“When people think they can get in, they begin sending their unaccompanied child on a train ride across Mexico, where she may be kidnapped and trafficked, on the hope that they’re going to be waved through at the border,” Sen. Bill Cassidy (R-La.) said on “Fox News Sunday.”
Rep. Veronica Escobar (D-Tex.) defended Biden, saying that while the conditions at the border were “unacceptable,” there also needed to be acknowledgment that “the flow of humanity at our front door never stopped.”
“We began seeing the increase of unaccompanied minors going back to last April 2020,” Escobar said on CNN’s “State of the Union” on Sunday. “This is not something that happened as a result of Joe Biden becoming president.”
Similarly, House Speaker Nancy Pelosi (D-Calif.) and Sen. Chris Murphy (D-Conn.) said Biden had inherited the border crisis from the Trump administration.
“They are working to correct that in the children’s interest,” Pelosi said of the new administration on ABC’s “This Week.” Murphy said on “Fox News Sunday” that it wasn’t U.S. policies that drove migration, but “the desperation of the circumstances that these people are living under.

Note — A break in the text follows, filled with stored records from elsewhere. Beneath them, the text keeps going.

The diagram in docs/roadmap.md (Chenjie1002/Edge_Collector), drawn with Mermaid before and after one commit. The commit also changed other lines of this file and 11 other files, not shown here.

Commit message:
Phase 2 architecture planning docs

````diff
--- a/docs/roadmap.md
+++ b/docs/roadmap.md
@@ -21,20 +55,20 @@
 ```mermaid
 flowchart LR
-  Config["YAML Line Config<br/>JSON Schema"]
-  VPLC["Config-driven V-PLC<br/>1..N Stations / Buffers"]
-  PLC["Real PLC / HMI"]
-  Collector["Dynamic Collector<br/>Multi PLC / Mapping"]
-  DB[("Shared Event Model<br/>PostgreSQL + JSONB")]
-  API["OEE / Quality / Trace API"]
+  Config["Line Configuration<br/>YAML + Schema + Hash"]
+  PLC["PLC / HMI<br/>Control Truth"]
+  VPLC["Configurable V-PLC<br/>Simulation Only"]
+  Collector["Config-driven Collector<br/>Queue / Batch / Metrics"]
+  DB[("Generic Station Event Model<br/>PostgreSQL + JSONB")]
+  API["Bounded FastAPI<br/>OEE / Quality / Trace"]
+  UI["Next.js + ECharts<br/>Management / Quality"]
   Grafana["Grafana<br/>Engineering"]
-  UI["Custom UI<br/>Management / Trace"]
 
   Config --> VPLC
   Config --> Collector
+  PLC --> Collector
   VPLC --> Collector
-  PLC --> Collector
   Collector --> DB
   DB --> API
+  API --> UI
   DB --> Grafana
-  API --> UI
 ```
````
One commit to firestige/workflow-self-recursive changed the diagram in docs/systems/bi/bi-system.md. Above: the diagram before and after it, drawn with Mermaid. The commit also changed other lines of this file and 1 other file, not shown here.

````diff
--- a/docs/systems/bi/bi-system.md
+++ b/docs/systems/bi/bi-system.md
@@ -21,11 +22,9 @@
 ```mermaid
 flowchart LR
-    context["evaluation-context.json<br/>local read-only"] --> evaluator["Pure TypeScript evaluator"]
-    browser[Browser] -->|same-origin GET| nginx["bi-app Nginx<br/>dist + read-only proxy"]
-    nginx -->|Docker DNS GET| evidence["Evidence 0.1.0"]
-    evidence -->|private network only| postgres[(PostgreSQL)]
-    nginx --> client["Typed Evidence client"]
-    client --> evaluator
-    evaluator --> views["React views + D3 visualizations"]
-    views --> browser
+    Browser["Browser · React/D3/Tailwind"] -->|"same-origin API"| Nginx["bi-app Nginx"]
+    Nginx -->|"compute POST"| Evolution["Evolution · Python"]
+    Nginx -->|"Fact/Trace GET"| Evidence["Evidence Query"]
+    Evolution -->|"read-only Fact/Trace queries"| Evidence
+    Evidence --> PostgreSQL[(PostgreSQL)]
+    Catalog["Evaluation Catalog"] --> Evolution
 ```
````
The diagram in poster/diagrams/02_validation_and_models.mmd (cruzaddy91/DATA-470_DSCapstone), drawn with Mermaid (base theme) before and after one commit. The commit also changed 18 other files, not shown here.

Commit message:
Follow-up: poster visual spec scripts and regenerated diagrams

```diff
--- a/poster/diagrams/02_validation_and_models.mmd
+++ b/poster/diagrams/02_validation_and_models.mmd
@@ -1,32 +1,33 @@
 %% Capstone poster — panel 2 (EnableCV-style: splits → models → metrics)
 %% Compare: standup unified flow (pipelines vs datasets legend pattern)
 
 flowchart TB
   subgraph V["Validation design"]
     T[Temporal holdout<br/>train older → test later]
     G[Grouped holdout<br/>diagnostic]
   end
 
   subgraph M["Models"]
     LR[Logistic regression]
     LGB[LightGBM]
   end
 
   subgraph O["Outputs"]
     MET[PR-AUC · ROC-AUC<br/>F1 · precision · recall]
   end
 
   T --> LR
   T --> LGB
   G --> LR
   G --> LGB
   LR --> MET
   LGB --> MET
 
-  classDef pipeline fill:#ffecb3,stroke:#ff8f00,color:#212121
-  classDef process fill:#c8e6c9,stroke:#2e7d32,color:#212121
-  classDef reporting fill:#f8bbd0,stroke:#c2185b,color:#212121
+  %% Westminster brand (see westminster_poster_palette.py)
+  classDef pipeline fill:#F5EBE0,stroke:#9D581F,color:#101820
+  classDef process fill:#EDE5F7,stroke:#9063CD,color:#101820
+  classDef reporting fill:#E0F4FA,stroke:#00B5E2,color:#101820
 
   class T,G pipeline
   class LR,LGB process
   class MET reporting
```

“So let’s follow Joe Biden’s advice and start putting some money into helping quell the reasons for migration,” Murphy said. “Let’s restart the program that allows for kids to apply for asylum in their home country, in places like Honduras and Guatemala, instead of waiting until they get here.”
During the first major influx of migrant teens and children in 2014, the Obama administration also deployed FEMA, which helped set up temporary housing and processing stations on military bases. Biden officials have not said whether the Defense Department has agreed to help with the current surge, and the DHS statement did not indicate where FEMA might find shelter beds for the teens and children.
Officials have used hotels along the border since the start of the pandemic to hold minors, but attorneys sued the Trump administration to halt the practice. The government will “look at every available option to quickly expand physical capacity for appropriate lodging,” the DHS statement said.
While FEMA can help provide logistical support, it would not be able to leverage disaster funding without the assent of Texas Gov. Greg Abbott (R), who has blasted the Biden administration’s immigration policies. Abbott has also balked at a DHS proposal for FEMA to handle coronavirus testing for migrants as well as isolation procedures for those who test positive.
Under U.S. law, minors are supposed to be transferred from U.S. Customs and Border Protection to HHS within 72 hours. HHS holds the minors in child-appropriate shelters while refugee officials identify a sponsor who is eligible to take custody. In nearly 90 percent of cases, the sponsor is one of the child’s parents or immediate relatives already living in the United States.
That process takes more than a month on average, and with teens and children arriving faster than HHS has been able to release them, the Border Patrol facilities have been backed up.
“A Border Patrol facility is no place for a child,” DHS Secretary Alejandro Mayorkas said in the agency’s statement. “We are working in partnership with HHS to address the needs of unaccompanied children, which is made only more difficult given the protocols and restrictions required to protect the public health and the health of the children themselves.”
DHS continues to use the public health order to “expel” single adults and some of the families that have also begun arriving in soaring numbers. In February, border agents made more than 100,000 arrests and detentions along the border, and this month they are on pace to reach more than 130,000.
The latest HHS and DHS statistics show about 75 percent of the minors are ages 15 to 17. But some of those in custody are age 6 or even younger, and the specialized care they require has placed significant strain on federal agencies.
Homeland Security officials have requested that employees volunteer to go to the border immediately to help care for the minors and assist with administrative duties and security functions.
Amy B Wang and Steven Mufson contributed to this report.